STEM is more than just a grouping of subject areas. It is a movement to develop the deep mathematical and scientific underpinnings students need to be competitive in the 21st-century workforce.
But this movement goes far beyond preparing students for specific jobs. STEM develops a set of thinking, reasoning, teamwork, investigative, and creative skills that students can use in all areas of their lives. STEM isn’t a standalone class—it’s a way to intentionally incorporate different subjects across an existing curriculum.
Here’s a quick rundown of the STEM acronym:
Science: The study of the natural world.
Technology: One surprise—the STEM definition for technology includes any product made by humans to meet a want or need. (So much for all technology being digital.) A chair is technology; so is a pencil. Any product kids create to solve a problem can be regarded as technology.
Engineering: The design process kids use to solve problems.
Math: The language of numbers, shapes, and quantities that seems so irrelevant to many students.
STEM lessons often seem similar to science lessons and experiments, and in some ways, they are. After all, genuine science experiences are hands-on and inquiry-based. But if you look at the basics of an “ideal” STEM lesson, you’ll see some substantial differences.
- STEM lessons focus on real-world issues and problems.
- STEM lessons are guided by the engineering design process.
- STEM lessons immerse students in hands-on inquiry and open-ended exploration.
- STEM lessons involve students in productive teamwork.
- STEM lessons apply rigorous math and science content your students are learning.

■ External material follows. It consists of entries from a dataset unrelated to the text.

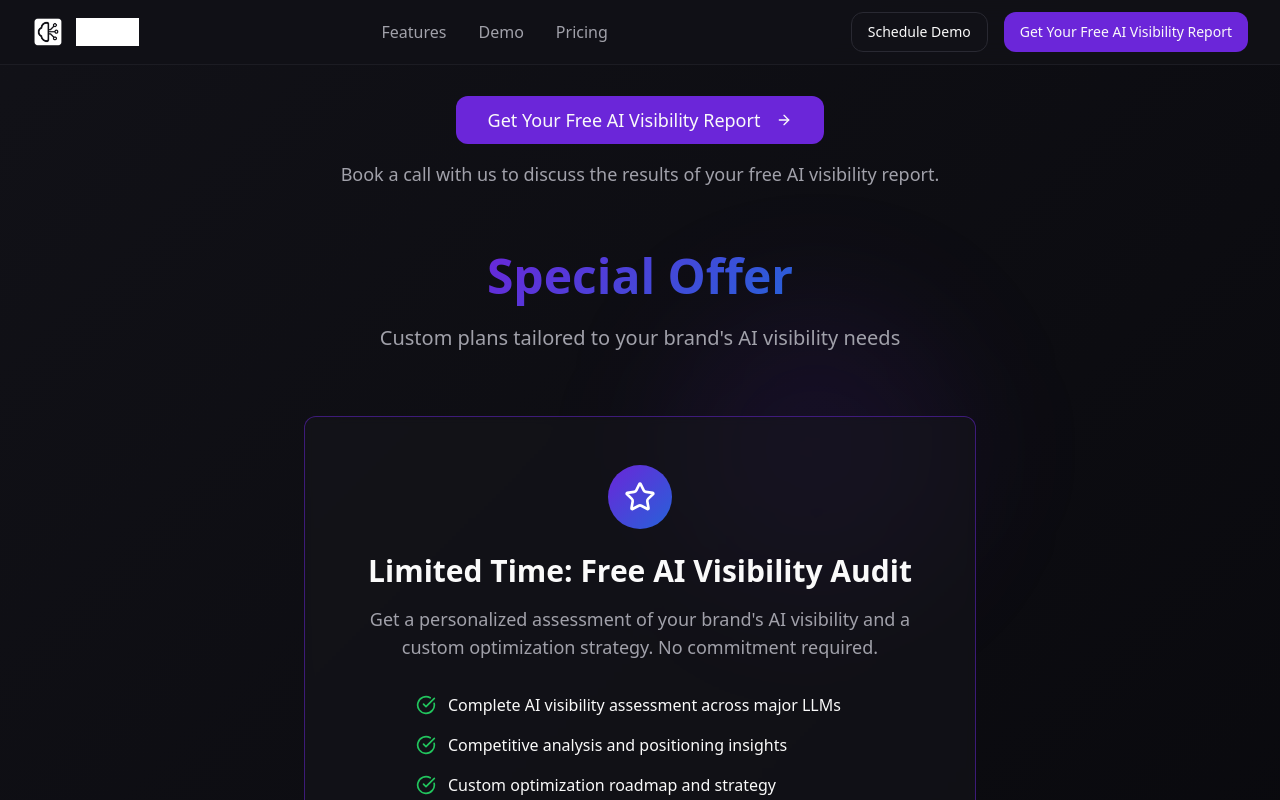
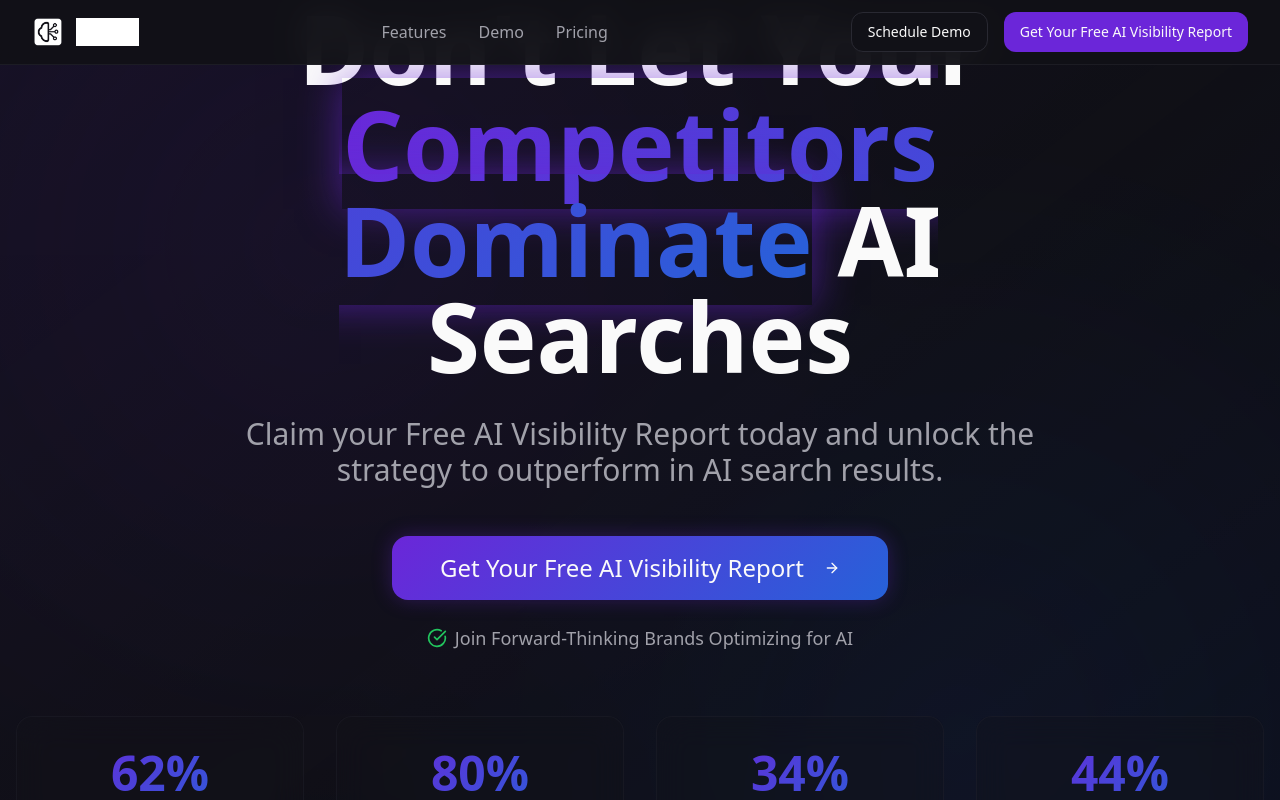
Before and after one commit to raaadu/geora-ai-visibility-page, a React (Vite) app: page / in a window 1280 px wide. Shown: the top 800 px of the page. Built offline with nearby package versions, Linux system fonts and the light colour scheme.

Commit message:
Reorder hero section elements

```diff
--- a/src/pages/Index.tsx
+++ b/src/pages/Index.tsx
@@ -14,12 +14,12 @@ function GeoraLanding() {
     <div className="min-h-screen bg-background text-foreground">
       <Header />
       <main>
-        <PricingSection />
         <HeroSection />
         <ComparisonSection />
         <FeaturesSection />
         <TrustSection />
         <FAQSection />
+        <PricingSection />
       </main>
       <Footer />
     </div>
```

- STEM lessons allow for multiple right answers and reframe failure as a necessary part of learning.